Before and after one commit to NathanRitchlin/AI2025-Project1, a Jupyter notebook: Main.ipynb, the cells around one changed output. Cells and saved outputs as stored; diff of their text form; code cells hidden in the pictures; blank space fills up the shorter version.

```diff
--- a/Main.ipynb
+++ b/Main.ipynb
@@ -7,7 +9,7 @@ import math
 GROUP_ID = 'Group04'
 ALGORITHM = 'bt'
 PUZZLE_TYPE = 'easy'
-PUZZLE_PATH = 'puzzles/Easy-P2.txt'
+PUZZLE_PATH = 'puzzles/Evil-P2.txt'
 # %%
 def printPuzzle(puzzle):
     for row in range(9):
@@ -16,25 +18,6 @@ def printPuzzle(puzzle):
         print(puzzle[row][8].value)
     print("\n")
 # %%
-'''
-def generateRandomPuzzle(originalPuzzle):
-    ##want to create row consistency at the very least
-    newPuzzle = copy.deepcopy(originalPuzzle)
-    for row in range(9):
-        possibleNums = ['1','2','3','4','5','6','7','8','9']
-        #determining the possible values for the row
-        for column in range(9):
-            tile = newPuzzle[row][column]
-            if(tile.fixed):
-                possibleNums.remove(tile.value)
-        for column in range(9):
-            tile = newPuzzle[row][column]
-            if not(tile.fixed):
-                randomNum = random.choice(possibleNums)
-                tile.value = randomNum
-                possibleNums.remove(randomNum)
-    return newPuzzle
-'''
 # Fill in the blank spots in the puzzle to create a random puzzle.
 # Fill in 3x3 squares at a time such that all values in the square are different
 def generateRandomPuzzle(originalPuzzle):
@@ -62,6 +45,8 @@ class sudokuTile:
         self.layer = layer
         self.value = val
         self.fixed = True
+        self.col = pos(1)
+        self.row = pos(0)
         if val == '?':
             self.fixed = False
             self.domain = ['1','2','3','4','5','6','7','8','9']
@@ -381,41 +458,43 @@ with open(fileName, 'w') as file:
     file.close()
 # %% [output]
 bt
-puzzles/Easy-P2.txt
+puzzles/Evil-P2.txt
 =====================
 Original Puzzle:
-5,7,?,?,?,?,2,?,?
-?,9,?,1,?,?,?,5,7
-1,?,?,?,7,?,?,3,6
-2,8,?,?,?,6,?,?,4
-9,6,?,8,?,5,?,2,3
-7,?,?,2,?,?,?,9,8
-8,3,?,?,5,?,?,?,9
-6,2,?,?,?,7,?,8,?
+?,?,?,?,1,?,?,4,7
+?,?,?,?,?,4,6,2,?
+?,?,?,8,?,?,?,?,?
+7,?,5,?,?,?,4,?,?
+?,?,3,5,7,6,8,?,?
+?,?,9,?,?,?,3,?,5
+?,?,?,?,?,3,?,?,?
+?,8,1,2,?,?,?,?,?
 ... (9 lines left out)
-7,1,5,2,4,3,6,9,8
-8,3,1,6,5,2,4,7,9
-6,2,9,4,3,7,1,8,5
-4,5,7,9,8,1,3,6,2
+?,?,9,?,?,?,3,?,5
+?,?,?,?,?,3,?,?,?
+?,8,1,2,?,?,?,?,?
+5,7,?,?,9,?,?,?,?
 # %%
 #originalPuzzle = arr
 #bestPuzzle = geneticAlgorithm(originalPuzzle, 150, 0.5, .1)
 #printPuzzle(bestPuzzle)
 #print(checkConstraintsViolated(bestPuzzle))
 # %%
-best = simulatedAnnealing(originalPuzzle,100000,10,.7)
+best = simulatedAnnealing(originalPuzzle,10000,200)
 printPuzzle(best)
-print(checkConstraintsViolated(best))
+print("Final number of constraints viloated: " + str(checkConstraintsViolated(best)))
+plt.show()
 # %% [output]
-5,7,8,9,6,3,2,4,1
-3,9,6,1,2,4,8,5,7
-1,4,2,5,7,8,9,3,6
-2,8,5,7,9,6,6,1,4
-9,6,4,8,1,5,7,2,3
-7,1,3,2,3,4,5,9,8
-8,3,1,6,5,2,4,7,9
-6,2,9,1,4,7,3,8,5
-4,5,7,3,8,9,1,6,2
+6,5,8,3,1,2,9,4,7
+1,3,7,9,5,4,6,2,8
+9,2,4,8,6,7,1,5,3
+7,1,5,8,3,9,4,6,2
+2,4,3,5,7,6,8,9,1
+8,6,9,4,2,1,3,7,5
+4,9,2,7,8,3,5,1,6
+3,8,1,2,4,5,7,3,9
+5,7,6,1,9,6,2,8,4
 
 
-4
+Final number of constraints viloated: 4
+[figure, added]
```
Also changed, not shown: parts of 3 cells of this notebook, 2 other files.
═══
▶ TASK GOAL: The lines you need are those with the word "remove"; list them from the entries.

▶ RESULT OF THIS TASK:
-                possibleNums.remove(tile.value)
-                possibleNums.remove(randomNum)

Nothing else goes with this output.